Coconut Oil for Dogs and Cats: Safe or Not?

Here’s a hot topic, and one we bet you’ve wondered about – is it beneficial to use coconut oil for dogs and cats? Find out the pros and cons!

Coconut oil has been on the spotlight for a while, with common belief saying it is almost miraculous. It supposedly cures plenty of dog and cat health conditions… But is that really true? Is it safe to use coconut oil for dogs and cats, or not?

Contrary to human medicine experts, the veterinary community still lacks scientific evidence to reach trustful conclusions. The best approach is to get as much information from reliable sources as possible, and elaborate an opinion based on it. Following the herd is not always the best idea!

What is coconut oil?

Coconut oil is all about fat. Around 90% is saturated fat, also known as “good fat”, comprising a high amount of Medium Chain Triglycerides (MCTs). The oil comes from the raw coconut meat and it is believed it provides a bunch of benefits linked to its high content in MCTs. 

Let’s get acquainted with MCTs

MCTs components have quite a few already known health benefits, from which coconut oil gets its glory. Let’s break this fat into pieces and unravel some secrets: 

  • Lauric acid is the major constituent and has anti-inflammatory, antifungal and antibacterial properties;
  • Capric acid and caprylic acid also have antifungal properties;
  • Myristic and palmitic acid are also present but in lower amounts with no particular role on the equation.

Coconut oil benefits deconstructed

The different ingredients in coconut oil have properties that, in the proper amount, might boost the body’s health. But the main question related to its effectiveness lies precisely on this detail: the proper amount. In fact, it is still unknown whether coconut oil meets those minimum requirements. Nevertheless, understanding how it might work provides us the tools to form an opinion about the subject.

So coconut oil might…:

  • …help with digestion and weight loss. It is a source of readily available energy, as it is promptly absorbed in the stomach and used by the liver, promoting fat burning and not storage.
  • …be useful in malabsorption conditions like inflammatory bowel disease It is a direct source of fat, enhances nutrient absorption in the stomach and has anti-inflammatory properties.
  • …reduce coughing due to its anti-inflammatory effect.
  • …help eliminate hairballs because it improves the coat quality and lowers shedding. That is why the pet’s fur may look glossy and sleek.
  • …help skin conditions like hot spots, bites, stings, itchiness or dry skin. Lauric acid, the main fatty acid in coconut oil, has a unique chemical makeup that allows it to easily penetrate hair shafts.
  • …boost the immune system.

So until now, everything indicates that coconut oil can actually do wonders and might be a strong ally in achieving a healthy lifestyle. However…

The other side of the coin
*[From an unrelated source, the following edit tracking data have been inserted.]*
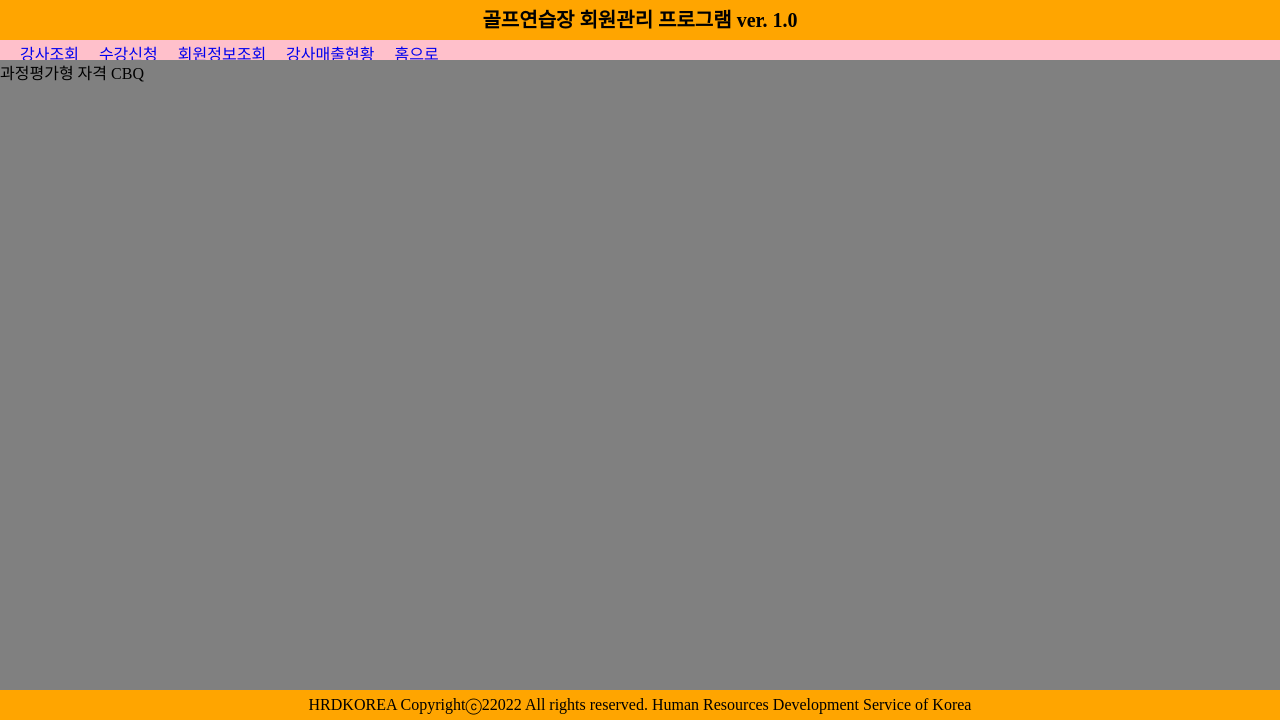
Repository: leesuyeon116/HRD_3
Page: http://localhost/HRD_0505/
These files come from the project's save history. The page is drawn as it stood at one moment and after the next save; the edit follows.
The browser window is 1280 px wide. The pictures show the whole page.
The page is served by Tomcat 9.

Above is the page before, as saved 2024-05-05 08:29:48.

### workspace/HRD_0505/src/main/webapp/index.jsp
<%@ page language="java" contentType="text/html; charset=UTF-8"
    pageEncoding="UTF-8"%>
<!DOCTYPE html>
<html>
<head>
<meta charset="UTF-8">
<title>index</title>
</head>
<body>
<jsp:include page="header.jsp"></jsp:include>
<section style="position: fixed; top: 60px; left: 0px; width: 100%; height: 100%; background-color: gray ">
과정평가형 자격 CBQ
</section>

<jsp:include page="footer.jsp"></jsp:include>
</body>
</html>

### workspace/HRD_0505/src/main/webapp/header.jsp
<%@ page language="java" contentType="text/html; charset=UTF-8"
    pageEncoding="UTF-8"%>
<!DOCTYPE html>
<html>
<head>
<meta charset="UTF-8">
<title>header</title>
</head>
<body>
<header style="position: fixed; top: 0px; left: 0px; width: 100%; height: 40px; line-height: 40px; background-color: orange;
	text-align: center; font-size: 20px">
<b>골프연습장 회원관리 프로그램 ver. 1.0</b>
</header>

<nav style="position: fixed; top: 40px; left: 0px; width: 100%; height: 30px; line-height: 30px; background-color: pink;
	padding-left: 20px">
	<a href=".jsp">강사조회</a> &nbsp; &nbsp;
	<a href=".jsp">수강신청</a> &nbsp; &nbsp;
	<a href="m_list.jsp">회원정보조회</a> &nbsp; &nbsp;
	<a href=".jsp">강사매출현황</a> &nbsp; &nbsp;
	<a href="index.jsp">홈으로</a> &nbsp; &nbsp;
</nav>
</body>
</html>

### workspace/HRD_0505/src/main/webapp/footer.jsp
<%@ page language="java" contentType="text/html; charset=UTF-8"
    pageEncoding="UTF-8"%>
<!DOCTYPE html>
<html>
<head>
<meta charset="UTF-8">
<title>footer</title>
</head>
<body>
<footer style="position: fixed; bottom: 0px; left: 0px; width: 100%; height: 30px; line-height: 30px; background-color: orange;
	text-align: center">
	HRDKOREA Copyrightⓒ22022 All rights reserved. Human Resources Development Service of Korea
</footer>
</body>
</html>

After the next save:
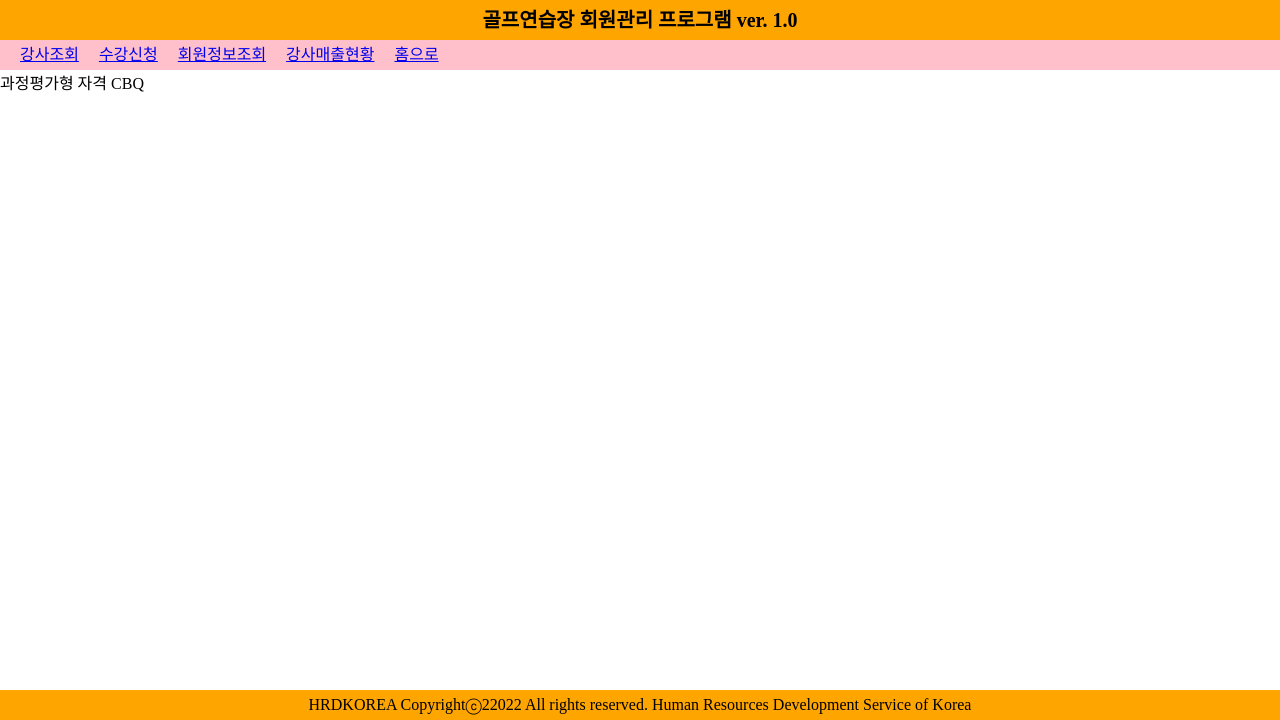
Saved 28 s later.
--- a/workspace/HRD_0505/src/main/webapp/index.jsp
+++ b/workspace/HRD_0505/src/main/webapp/index.jsp
@@ -8,7 +8,7 @@
 </head>
 <body>
 <jsp:include page="header.jsp"></jsp:include>
-<section style="position: fixed; top: 60px; left: 0px; width: 100%; height: 100%; background-color: gray ">
+<section style="position: fixed; top: 70px; left: 0px; width: 100%; height: 100%; background-color: leithgray ">
 과정평가형 자격 CBQ
 </section>
 

After the 3 saves that followed:
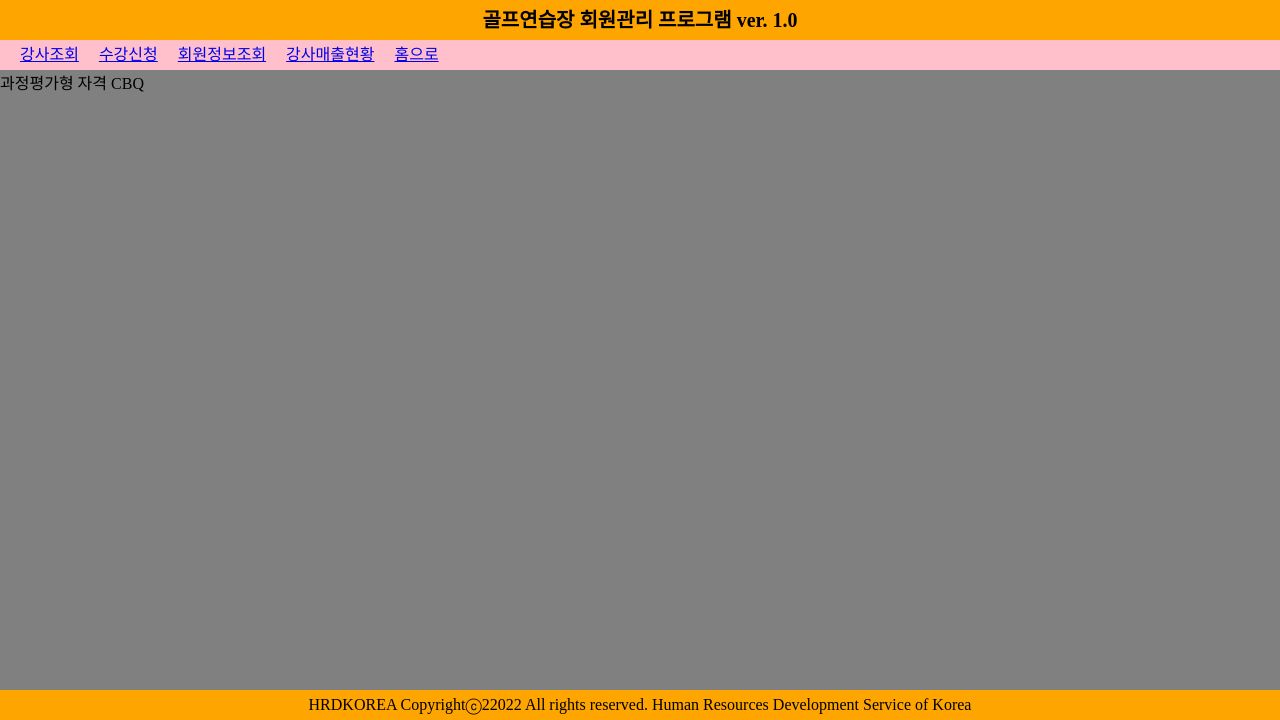
The 3 saves are shown as one change because 1 left the picture as it was and some came seconds apart.
The last was saved 21 s later.
--- a/workspace/HRD_0505/src/main/webapp/index.jsp
+++ b/workspace/HRD_0505/src/main/webapp/index.jsp
@@ -8,7 +8,7 @@
 </head>
 <body>
 <jsp:include page="header.jsp"></jsp:include>
-<section style="position: fixed; top: 70px; left: 0px; width: 100%; height: 100%; background-color: leithgray ">
+<section style="position: fixed; top: 70px; left: 0px; width: 100%; height: 100%; background-color: gray ">
 과정평가형 자격 CBQ
 </section>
While coconut oil has properties that might be helpful in treating a wide variety of medical conditions, it is not the cure-all some believe it is.

  • Instead of helping with weight loss, it can contribute for your pet to put on some extra pounds if overly consumed. Every fat, even the healthiest one, apports a great amount of energy and calories so moderation and caution is important.
  • It might increase cholesterol levels, leaving room for fatty plaques to pile up in the arteries, and compromising the blood circulatory system.
  • It does not provide all the required essential fatty acids.
  • The acids in MCTs do not have enough omega-3 and omega-6.
  • It may lead to allergic skin reactions when used topically, or diarrhea when ingested.
  • As mentioned above, scientific research supports that MCTs protect against bacteria, viruses and fungi.  Nevertheless, there is no clear evidence that coconut oil can be used in great enough quantities to offer our pet’s much protection.

Coconut oil for dogs and cats – the bottom line

So, what’s the conclusion? Is it beneficial to use coconut oil for dogs and cats? Well, it’s mainly about weighing the pros and cons, and acknowledging that research is still missing. There have been no reliable studies proving that coconut oil aids conditions like thyroid dysfunction, obesity, gum and teeth diseases or cancer prevention.

If you are thinking about adding coconut oil to your best friend’s diet or applying it to their skin, we strongly suggest that you consult the Findster Care vet team or your own vet in advance. There is no need to ban this supplement from the equation, but every pet is different. Assessing each case independently is definitely the healthiest, safest and most effective approach to improve wellbeing.


Does your pup cry when you leave the house? Do you find “parcels” in the passage? Is he possessive? Here are some common dog behaviors and solutions!

Comments